Exercise requirements = Retype the entries exactly, but skip the pictures.
● ● ●
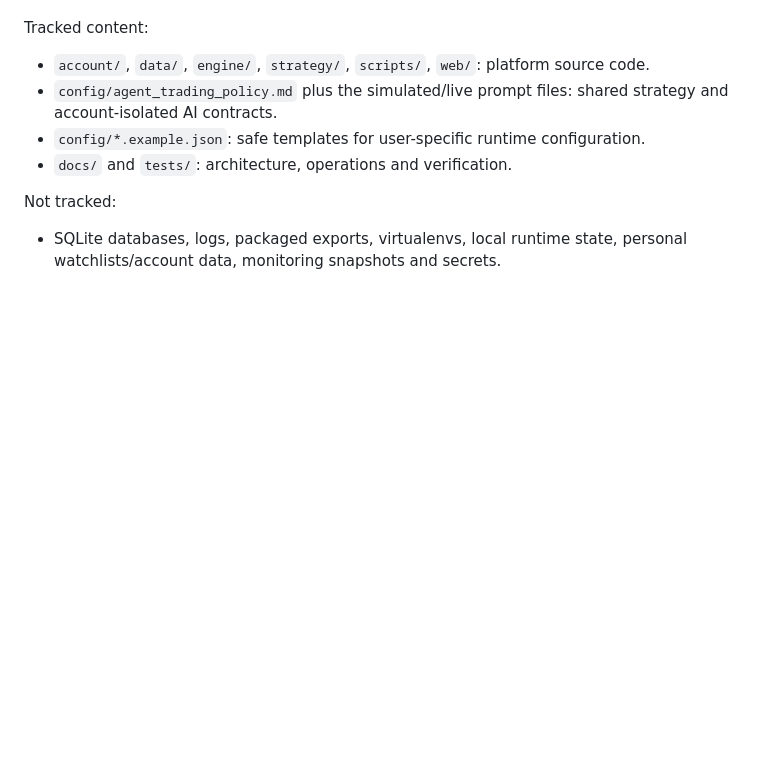
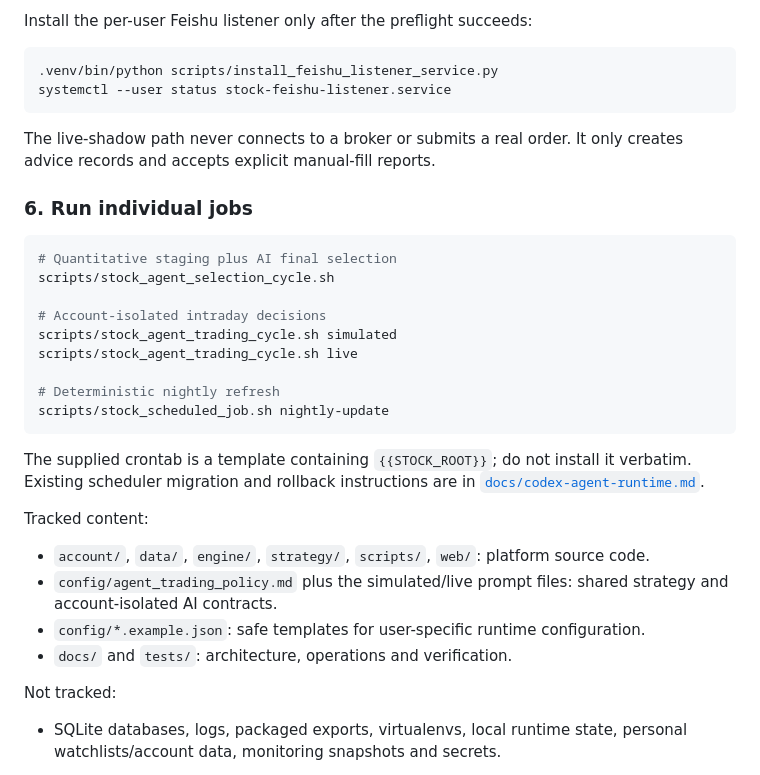
Before and after one commit to haidaodashushu/stock-agent, a Markdown page: README.md, the part around one of its changes. Drawn GitHub-style; blank space fills up the shorter version.

````diff
--- a/README.md
+++ b/README.md
@@ -6,3 +95,30 @@ refresh, validation and execution remain local Python or shell processes.
+Install the per-user Feishu listener only after the preflight succeeds:
+
+```bash
+.venv/bin/python scripts/install_feishu_listener_service.py
+systemctl --user status stock-feishu-listener.service
+```
+
+The live-shadow path never connects to a broker or submits a real order. It
+only creates advice records and accepts explicit manual-fill reports.
+
+### 6. Run individual jobs
+
+```bash
+# Quantitative staging plus AI final selection
+scripts/stock_agent_selection_cycle.sh
+
+# Account-isolated intraday decisions
+scripts/stock_agent_trading_cycle.sh simulated
+scripts/stock_agent_trading_cycle.sh live
+
+# Deterministic nightly refresh
+scripts/stock_scheduled_job.sh nightly-update
+```
+
+The supplied crontab is a template containing `{{STOCK_ROOT}}`; do not install
+it verbatim. Existing scheduler migration and rollback instructions are in
+[`docs/codex-agent-runtime.md`](docs/codex-agent-runtime.md).
 
 Tracked content:
 
````
Also changed, not shown: other parts of README.md (+89 -0 lines).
● ● ●
Answer =
Before and after one commit to haidaodashushu/stock-agent, a Markdown page: README.md, the part around one of its changes. Drawn GitHub-style; blank space fills up the shorter version.

````diff
--- a/README.md
+++ b/README.md
@@ -6,3 +95,30 @@ refresh, validation and execution remain local Python or shell processes.
+Install the per-user Feishu listener only after the preflight succeeds:
+
+```bash
+.venv/bin/python scripts/install_feishu_listener_service.py
+systemctl --user status stock-feishu-listener.service
+```
+
+The live-shadow path never connects to a broker or submits a real order. It
+only creates advice records and accepts explicit manual-fill reports.
+
+### 6. Run individual jobs
+
+```bash
+# Quantitative staging plus AI final selection
+scripts/stock_agent_selection_cycle.sh
+
+# Account-isolated intraday decisions
+scripts/stock_agent_trading_cycle.sh simulated
+scripts/stock_agent_trading_cycle.sh live
+
+# Deterministic nightly refresh
+scripts/stock_scheduled_job.sh nightly-update
+```
+
+The supplied crontab is a template containing `{{STOCK_ROOT}}`; do not install
+it verbatim. Existing scheduler migration and rollback instructions are in
+[`docs/codex-agent-runtime.md`](docs/codex-agent-runtime.md).
 
 Tracked content:
 
````
Also changed, not shown: other parts of README.md (+89 -0 lines).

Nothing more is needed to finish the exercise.